A habit I’ve noticed some parents have is talking negatively about their children in front of the child, as if the child weren’t present. Some people start this during the child’s infancy. When a child is old enough to recognize his/her name (3 months) it’s a habit to stop for good.
As adults we wouldn’t do that to one another. We would not stand in front of a friend and talk negatively about that friend, as if she/he wasn’t standing there. We are aware that the friend we are talking about would feel hurt. So why would we do it to our children? Click to read more
Recently I was talking to a friend about the delightful series Grace and Frankie. I pointed out what amazing self care Jane Fonda and Lily Tomlin must have been using over the years. I was especially delighted to see the scene in which Lily Tomlin does a sudden squat calling out “I’m flexible,” as she quickly jumps up out of the squat! Wonderful! My friend pointed out, “it’s their job to use good self-care.” Later on I thought “No, it’s everybody’s job to use good self-care.”
Unfortunately many people perceive self care as being part of vanity and only for the famous or beautiful. In some cases this may be a factor in self-care in others not so. As a very young woman I began to ride road bicycles as a way to get myself in shape after having children. Within a few rides it quickly became something else indeed; it became an absolute joy! I noticed my thinking and mood improving. Aerobic exercise improved my ability to think clearly/positively. I felt better all over. Luckily I found an aerobic exercise I thoroughly enjoyed. Two years later I found yoga and fell in love with yoga. So the self-care I began to do as a young woman became very much a part of who I was/am and how much better I felt because of it. It had nothing to do with how I looked. Although I eventually had to give up riding bicycles because I developed carpal tunnel syndrome I have never given up the yoga and I continue to hike. I do these activities because they help me feel better, I enjoy them, and they are my play. Click to read more

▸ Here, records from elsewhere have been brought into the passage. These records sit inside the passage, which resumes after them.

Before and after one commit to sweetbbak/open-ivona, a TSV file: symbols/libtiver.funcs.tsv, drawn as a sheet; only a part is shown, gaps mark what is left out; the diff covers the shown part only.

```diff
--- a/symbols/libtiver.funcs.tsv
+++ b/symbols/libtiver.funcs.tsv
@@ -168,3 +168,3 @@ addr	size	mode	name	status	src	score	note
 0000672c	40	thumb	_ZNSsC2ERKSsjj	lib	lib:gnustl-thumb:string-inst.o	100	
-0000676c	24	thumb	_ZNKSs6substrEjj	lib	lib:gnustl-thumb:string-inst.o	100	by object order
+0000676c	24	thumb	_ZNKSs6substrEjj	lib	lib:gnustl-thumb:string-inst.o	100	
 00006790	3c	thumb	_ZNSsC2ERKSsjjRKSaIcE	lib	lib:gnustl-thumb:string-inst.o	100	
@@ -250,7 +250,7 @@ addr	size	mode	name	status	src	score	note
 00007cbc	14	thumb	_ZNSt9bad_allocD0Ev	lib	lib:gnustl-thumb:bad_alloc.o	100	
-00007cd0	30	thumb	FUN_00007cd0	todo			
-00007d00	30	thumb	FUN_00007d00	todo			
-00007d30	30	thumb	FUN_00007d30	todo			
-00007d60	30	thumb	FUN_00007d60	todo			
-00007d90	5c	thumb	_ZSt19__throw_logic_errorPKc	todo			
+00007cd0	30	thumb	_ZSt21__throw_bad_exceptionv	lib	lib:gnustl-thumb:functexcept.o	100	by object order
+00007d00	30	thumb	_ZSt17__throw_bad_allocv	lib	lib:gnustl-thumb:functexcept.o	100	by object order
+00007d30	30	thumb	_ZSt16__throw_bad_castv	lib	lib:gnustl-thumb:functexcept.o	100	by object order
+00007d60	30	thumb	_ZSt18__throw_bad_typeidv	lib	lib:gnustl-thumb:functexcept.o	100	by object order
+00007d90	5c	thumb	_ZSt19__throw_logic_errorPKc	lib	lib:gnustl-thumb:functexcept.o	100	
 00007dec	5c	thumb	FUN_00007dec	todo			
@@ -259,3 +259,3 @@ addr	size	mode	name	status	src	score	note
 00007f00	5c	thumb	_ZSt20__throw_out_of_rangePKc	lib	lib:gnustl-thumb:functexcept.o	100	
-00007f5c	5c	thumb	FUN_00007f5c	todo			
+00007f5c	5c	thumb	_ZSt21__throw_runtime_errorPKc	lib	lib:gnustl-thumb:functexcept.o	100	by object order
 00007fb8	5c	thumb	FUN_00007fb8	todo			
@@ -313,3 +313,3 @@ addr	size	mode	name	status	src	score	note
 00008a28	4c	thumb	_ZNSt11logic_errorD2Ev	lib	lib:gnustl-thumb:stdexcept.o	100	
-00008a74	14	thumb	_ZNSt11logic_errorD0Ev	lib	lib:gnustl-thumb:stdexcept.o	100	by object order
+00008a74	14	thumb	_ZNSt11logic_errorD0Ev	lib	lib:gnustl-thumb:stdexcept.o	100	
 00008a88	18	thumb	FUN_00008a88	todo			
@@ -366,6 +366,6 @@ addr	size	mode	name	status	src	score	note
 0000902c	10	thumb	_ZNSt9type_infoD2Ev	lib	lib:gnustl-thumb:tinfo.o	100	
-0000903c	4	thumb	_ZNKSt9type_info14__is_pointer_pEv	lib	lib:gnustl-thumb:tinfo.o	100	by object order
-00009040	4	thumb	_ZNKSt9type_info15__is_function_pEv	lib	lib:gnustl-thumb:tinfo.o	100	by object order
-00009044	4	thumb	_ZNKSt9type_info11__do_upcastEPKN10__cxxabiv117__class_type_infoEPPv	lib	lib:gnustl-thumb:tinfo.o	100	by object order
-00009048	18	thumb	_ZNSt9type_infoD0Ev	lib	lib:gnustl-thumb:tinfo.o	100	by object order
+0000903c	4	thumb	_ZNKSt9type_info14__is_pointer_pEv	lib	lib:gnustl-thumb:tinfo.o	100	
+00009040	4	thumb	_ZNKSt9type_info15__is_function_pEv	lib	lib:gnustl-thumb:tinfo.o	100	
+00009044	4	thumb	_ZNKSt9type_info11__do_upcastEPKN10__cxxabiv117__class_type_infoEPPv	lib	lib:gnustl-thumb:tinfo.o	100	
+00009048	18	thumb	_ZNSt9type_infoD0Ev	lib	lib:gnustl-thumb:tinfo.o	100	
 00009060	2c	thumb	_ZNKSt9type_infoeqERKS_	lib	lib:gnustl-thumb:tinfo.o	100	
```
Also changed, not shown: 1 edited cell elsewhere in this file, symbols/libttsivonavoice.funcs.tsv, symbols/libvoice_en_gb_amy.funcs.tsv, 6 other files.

Everyone needs and has a right to positive self-esteem. Authentic self-esteem is not based in appearance. Genuine self-esteem has nothing to do with color of hair, eyes or skin. It has nothing to do with the size or shape of any body parts. It does not even have anything to do how much money we have or what we do or don’t own. Click to read more